Environmentalists hope for fossil fuel phaseout at COP 28
EU Member States are planning to push for a global phase-out of fossil fuels at COP 28, but there are concerns that the oil and gas lobby will derail progress.
Climate activists are hopeful that countries will agree a timeline for the complete phase out of fossil fuels at the upcoming COP 28 conference in Dubai in November, amid fears that the oil and gas lobby will derail progress on this key issue.
The meeting represents a “historical moment for society …We don’t think that G20 (countries) will, but we hope COP 28 will start to put timelines for the phase out of fossil fuels,” Maria Mendiluce, the CEO of non-profit organization We Mean Business Coalition, said.
Speaking at the Reuters IMPACT climate conference in London on Wednesday, she said that over 80 countries had been in support of the phase out of fossil fuels at the previous COP 27 meeting in Sharm-El-Sheikh, Egypt.
However, a deal could not be reached due to the opposition of oil and gas producing countries.
“We have done great strides to increase climate solutions but emissions are still rising… We haven’t done enough to tackle the primary cause of climate change, burning fossil fuels,” she added.
“Science says we need to end new exploration of fossil fuels, we need to start phasing them down so we can phase them out.”
Shifting away from fossil fuels also gives “a competitive advantage, reduces risks and creates customers loyalty and engagement” for businesses, she added.
“Accelerating permitting” for renewable energy sources and “using less energy in manufacturing” are also among the key steps that must be taken, amid a need to triple renewable power capacity within the decade, she said.
EU to push for phase out
EU Member States are planning to push for a global phase-out of fossil fuels at COP 28, according to media reports.
“The shift towards a climate neutral economy will require the global phase-out of [unabated] fossil fuels and a peak in their consumption already in the near term,” a draft of the EU’s position, seen by Reuters, said.
The energy sector should be largely free of fossil fuels “well ahead of 2050” thanks to cost-effective, CO2-free energy sources already available, it said.
A G20 meeting in India in July failed to agree a phase-out date for fossil fuels amid opposition by some producing countries.
G20 countries are responsible for three quarters of global emissions.
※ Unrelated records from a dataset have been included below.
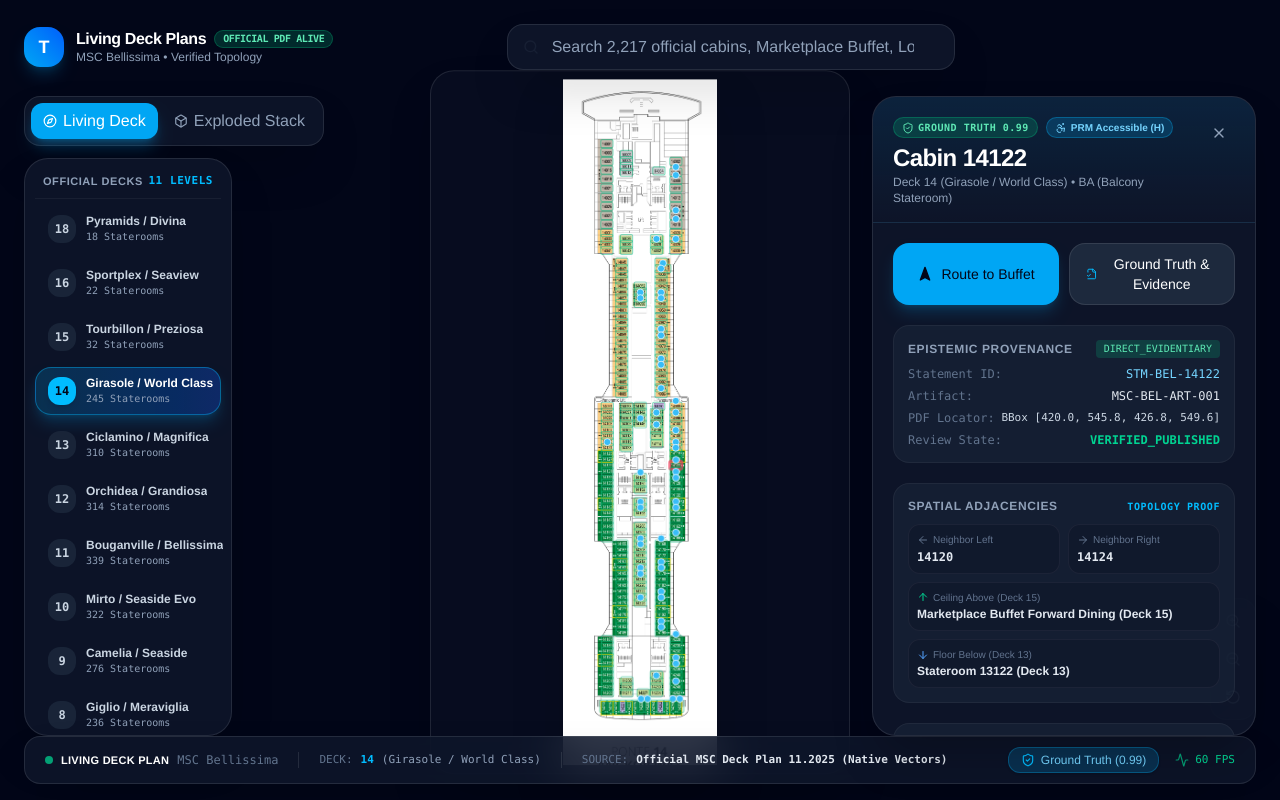
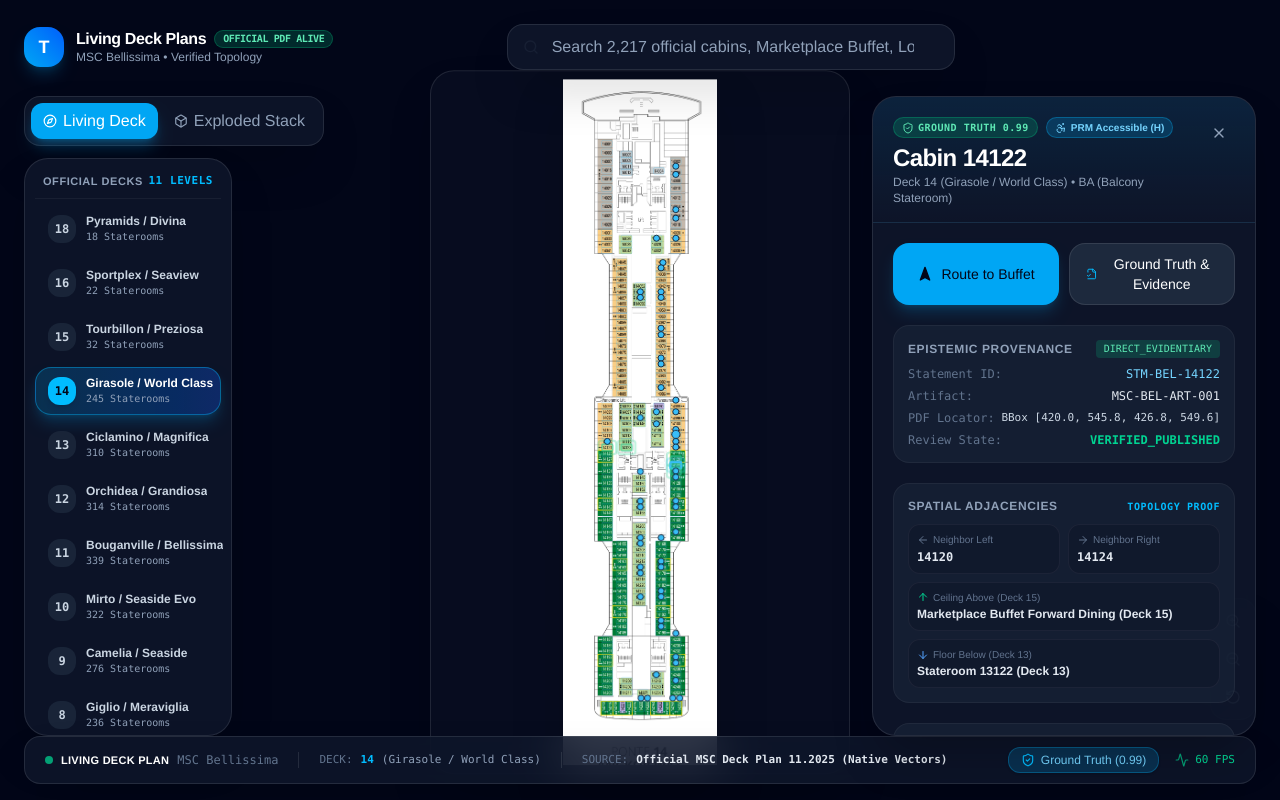
Before and after one commit to FHoffarth/timonelo, a React (Vite) app in the folder frontend/: page / in a window 1280 px wide. Built offline with nearby package versions, Linux system fonts and the light colour scheme.

Commit message:
feat(living-deck): soft neighbor illumination, animated accessibility glyphs, and living response on native MSC vectors

```diff
--- a/frontend/src/living-deck/components/LivingDeckCanvas.tsx
+++ b/frontend/src/living-deck/components/LivingDeckCanvas.tsx
@@ -132,13 +132,27 @@
                 const isSelected = selectedCabin?.cabin_number === c.cabin_number;
                 const isHovered = hoveredCabin?.cabin_number === c.cabin_number;
 
-                // Subtle category color border
-                let strokeColor = "rgba(56, 189, 248, 0.4)"; // Sky
-                if (c.category.includes("Balcony")) strokeColor = "rgba(16, 185, 129, 0.5)"; // Emerald
-                if (c.category.includes("Suite") || c.category.includes("Yacht")) strokeColor = "rgba(245, 158, 11, 0.6)"; // Gold
+                // Identify if this cabin is a neighbor of the selected cabin
+                const isNeighbor =
+                  selectedCabin &&
+                  selectedCabin.deck === c.deck &&
+                  (Math.abs(parseInt(selectedCabin.cabin_number) - parseInt(c.cabin_number)) === 2 ||
+                   Math.abs(parseInt(selectedCabin.cabin_number) - parseInt(c.cabin_number)) === 1);
 
-                if (isSelected) strokeColor = "#f43f5e"; // Pulsing Rose
-                else if (isHovered) strokeColor = "#ffffff";
+                // Elegant Apple Maps style stroke and glow
+                let strokeColor = "rgba(56, 189, 248, 0.25)";
+                let fillColor = "transparent";
+
+                if (isSelected) {
+                  strokeColor = "#38bdf8"; // Crisp Cyan Focus
+                  fillColor = "rgba(56, 189, 248, 0.28)";
+                } else if (isHovered) {
+                  strokeColor = "#ffffff";
+                  fillColor = "rgba(255, 255, 255, 0.2)";
+                } else if (isNeighbor) {
+                  strokeColor = "rgba(52, 211, 153, 0.6)"; // Soft Emerald Neighbor Illumination
+                  fillColor = "rgba(52, 211, 153, 0.12)";
+                }
 
                 return (
                   <g
@@ -152,30 +166,68 @@
                     onMouseEnter={() => onHoverCabin(c)}
                     onMouseLeave={() => onHoverCabin(null)}
                   >
-                    {/* Clickable Hover / Focus Area */}
+                    {/* Neighbor / Selection Soft Outer Glow Halo */}
+                    {(isSelected || isNeighbor) && (
+                      <rect
+                        x={rx - 3}
+                        y={ry - 3}
+                        width={rw + 6}
+                        height={rh + 6}
+                        fill="none"
+                        stroke={isSelected ? "rgba(56, 189, 248, 0.4)" : "rgba(52, 211, 153, 0.3)"}
+                        strokeWidth={1.5}
+                        rx={2}
+                        className={isSelected ? "animate-pulse" : ""}
+                      />
+                    )}
+
+                    {/* Stateroom Interactive Bounding Box */}
                     <rect
-                      x={rx - 1}
-                      y={ry - 1}
-                      width={rw + 2}
-                      height={rh + 2}
-                      fill={isSelected ? "rgba(244, 63, 94, 0.25)" : (isHovered ? "rgba(56, 189, 248, 0.2)" : "transparent")}
+                      x={rx - 0.5}
+                      y={ry - 0.5}
+                      width={rw + 1}
+                      height={rh + 1}
+                      fill={fillColor}
                       stroke={strokeColor}
-                      strokeWidth={isSelected ? 2.0 : (isHovered ? 1.5 : 0.8)}
+                      strokeWidth={isSelected ? 1.8 : (isHovered || isNeighbor ? 1.2 : 0.6)}
                       rx={1}
-                      className={`transition-all duration-150 ${isSelected ? "animate-pulse" : ""}`}
+                      className="transition-all duration-200"
                     />
 
-                    {/* PRM Accessible Marker */}
+                    {/* PRM Accessible Marker Glyph Animation */}
                     {c.accessible && (
-                      <circle
-                        cx={rx + rw / 2}
-                        cy={ry - 2}
-                        r={2.5}
-                        fill="#38bdf8"
-                        stroke="#ffffff"
-                        strokeWidth={0.5}
-                      />
+                      <g className={isSelected ? "animate-bounce" : ""}>
+                        <circle
+                          cx={rx + rw / 2}
+                          cy={ry - 2.5}
+                          r={isSelected ? 3.0 : 2.2}
+                          fill="#38bdf8"
+                          stroke="#0f172a"
+                          strokeWidth={0.6}
+                        />
+                      </g>
                     )}
+                  </g>
+                );
+              })}
+
+              {/* Verified Public Area Labels */}
+              {currentDeckObj.public_areas.map((p, pIdx) => {
+                if (!p.bbox || p.bbox.length < 4) return null;
+                const px = p.bbox[0] - currentDeckObj.clip_rect[0];
+                const py = p.bbox[1] - currentDeckObj.clip_rect[1];
+                return (
+                  <g key={pIdx} className="pointer-events-none opacity-85">
+                    <rect
+                      x={px - 2}
+                      y={py - 1}
+                      width={p.bbox[2] - p.bbox[0] + 4}
+                      height={p.bbox[3] - p.bbox[1] + 2}
+                      fill="rgba(15, 23, 42, 0.6)"
+                      stroke="rgba(255, 255, 255, 0.2)"
+                      strokeWidth={0.5}
+                      rx={2}
+                    />
                   </g>
                 );
               })}
```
In 2022, they directed over $1 trillion in subsidies towards fossil fuels, according to a report by the International Institute for Sustainable Development (IISD).
While much of this was support for consumers, around one third ($440 billion) was driving investment in new fossil fuel production, it said.
Energy efficiency is the “largest, fastest cheapest source of greenhouse gas emission reduction and energy security,” Jonathan Maxwell, CEO of UK independent climate and sustainability investment firm, Sustainable Development Capital, said.
“If you want to keep 60% of oil and gas in the ground, don’t waste most of it” he said, adding that waste occurred throughout the whole supply chain.
In addition to that, buildings energy and half of the food globally, most of which is dependent on fossil fuels, are wasted.
“We’ve got 7 years of carbon budget left…The good news is (efficiency) is the biggest opportunity” to slash emissions.
Financial markets “deeply intertwined” with oil and gas
Meanwhile, a moratorium on new oil and gas IPOs is needed to address the ongoing linkage between financial markets and the oil and gas industry, said Mark Campanale, founder and executive chairman of independent financial think tank Carbon Tracker Initiative.
The industrial system – energy, transport and manufacturing – was built on fossil fuels, with the financial system supporting that, he argued.
The two have a “deeply intertwined relationship” with banks struggling to wean themselves off it, he said.
To achieve decarbonisation targets “you have to make capital markets…Fit for purpose, starting with London,” he added.
“We can make the transition, we nee to make finance aligned with goals…Emissions are rising (but) funding is still in its heyday.”
Initial public offerings (IPOs) of energy companies are set to rebound in 2023 amid a higher return environment and after the slowdown of the past years.
One of the biggest IPOs in 2022 on the London market involved North Sea upstream operator Ithaca Energy. The company owns a majority stake in the controversial Cambo oil and gas field, the second largest undeveloped oil and gas field in the UK.